• [Your instructions] Leaving out the images, return the data below exactly as it is written.

══ Extracted records ══

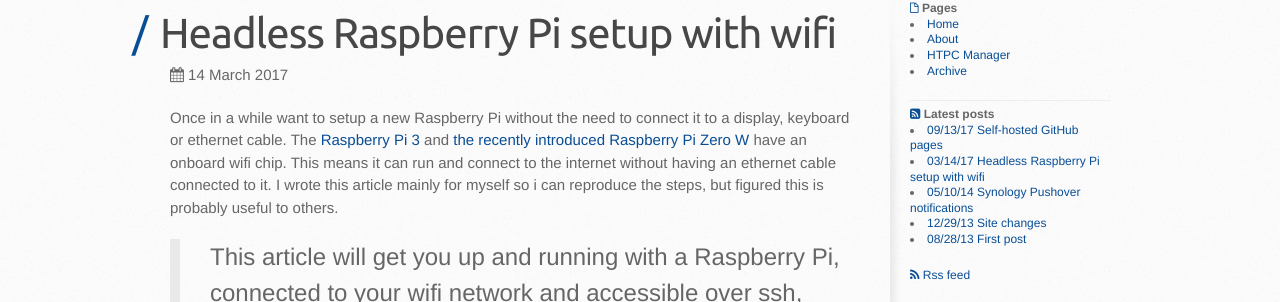
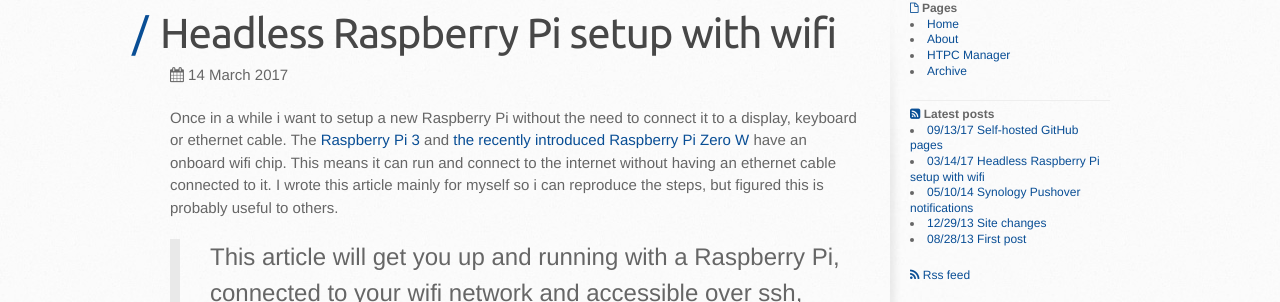
Before and after one commit to styxit/styxit.github.io, a Jekyll site: the page built from _posts/2017-03-14-headless-raspberry-setup.md, in a window 1280 px wide and 900 px high. Shown: the part 231-533 px from the top of the window. Built offline with Jekyll 4.4.1, drawn with Linux system fonts in a browser that asks for light colours; nearby versions of some CDN libraries; comment, search, counter and statistics services are not loaded.

Commit message:
Add missing word

```diff
--- a/_posts/2017-03-14-headless-raspberry-setup.md
+++ b/_posts/2017-03-14-headless-raspberry-setup.md
@@ -4,7 +4,7 @@
 description: How to setup a Raspberry Pi, connected to your network over wifi
 ---
 
-Once in a while want to setup a new Raspberry Pi without the need to connect it to a display, keyboard or ethernet cable. The [Raspberry Pi 3](https://www.raspberrypi.org/products/raspberry-pi-3-model-b/) and [the recently introduced Raspberry Pi Zero W](https://www.raspberrypi.org/products/pi-zero-wireless/) have an onboard wifi chip. This means it can run and connect to the internet without having an ethernet cable connected to it. I wrote this article mainly for myself so i can reproduce the steps, but figured this is probably useful to others.
+Once in a while i want to setup a new Raspberry Pi without the need to connect it to a display, keyboard or ethernet cable. The [Raspberry Pi 3](https://www.raspberrypi.org/products/raspberry-pi-3-model-b/) and [the recently introduced Raspberry Pi Zero W](https://www.raspberrypi.org/products/pi-zero-wireless/) have an onboard wifi chip. This means it can run and connect to the internet without having an ethernet cable connected to it. I wrote this article mainly for myself so i can reproduce the steps, but figured this is probably useful to others.
 
 <!-- more -->
 
```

═══

• [Exercise output]
Before and after one commit to styxit/styxit.github.io, a Jekyll site: the page built from _posts/2017-03-14-headless-raspberry-setup.md, in a window 1280 px wide and 900 px high. Shown: the part 231-533 px from the top of the window. Built offline with Jekyll 4.4.1, drawn with Linux system fonts in a browser that asks for light colours; nearby versions of some CDN libraries; comment, search, counter and statistics services are not loaded.

Commit message:
Add missing word

```diff
--- a/_posts/2017-03-14-headless-raspberry-setup.md
+++ b/_posts/2017-03-14-headless-raspberry-setup.md
@@ -4,7 +4,7 @@
 description: How to setup a Raspberry Pi, connected to your network over wifi
 ---
 
-Once in a while want to setup a new Raspberry Pi without the need to connect it to a display, keyboard or ethernet cable. The [Raspberry Pi 3](https://www.raspberrypi.org/products/raspberry-pi-3-model-b/) and [the recently introduced Raspberry Pi Zero W](https://www.raspberrypi.org/products/pi-zero-wireless/) have an onboard wifi chip. This means it can run and connect to the internet without having an ethernet cable connected to it. I wrote this article mainly for myself so i can reproduce the steps, but figured this is probably useful to others.
+Once in a while i want to setup a new Raspberry Pi without the need to connect it to a display, keyboard or ethernet cable. The [Raspberry Pi 3](https://www.raspberrypi.org/products/raspberry-pi-3-model-b/) and [the recently introduced Raspberry Pi Zero W](https://www.raspberrypi.org/products/pi-zero-wireless/) have an onboard wifi chip. This means it can run and connect to the internet without having an ethernet cable connected to it. I wrote this article mainly for myself so i can reproduce the steps, but figured this is probably useful to others.
 
 <!-- more -->
 
```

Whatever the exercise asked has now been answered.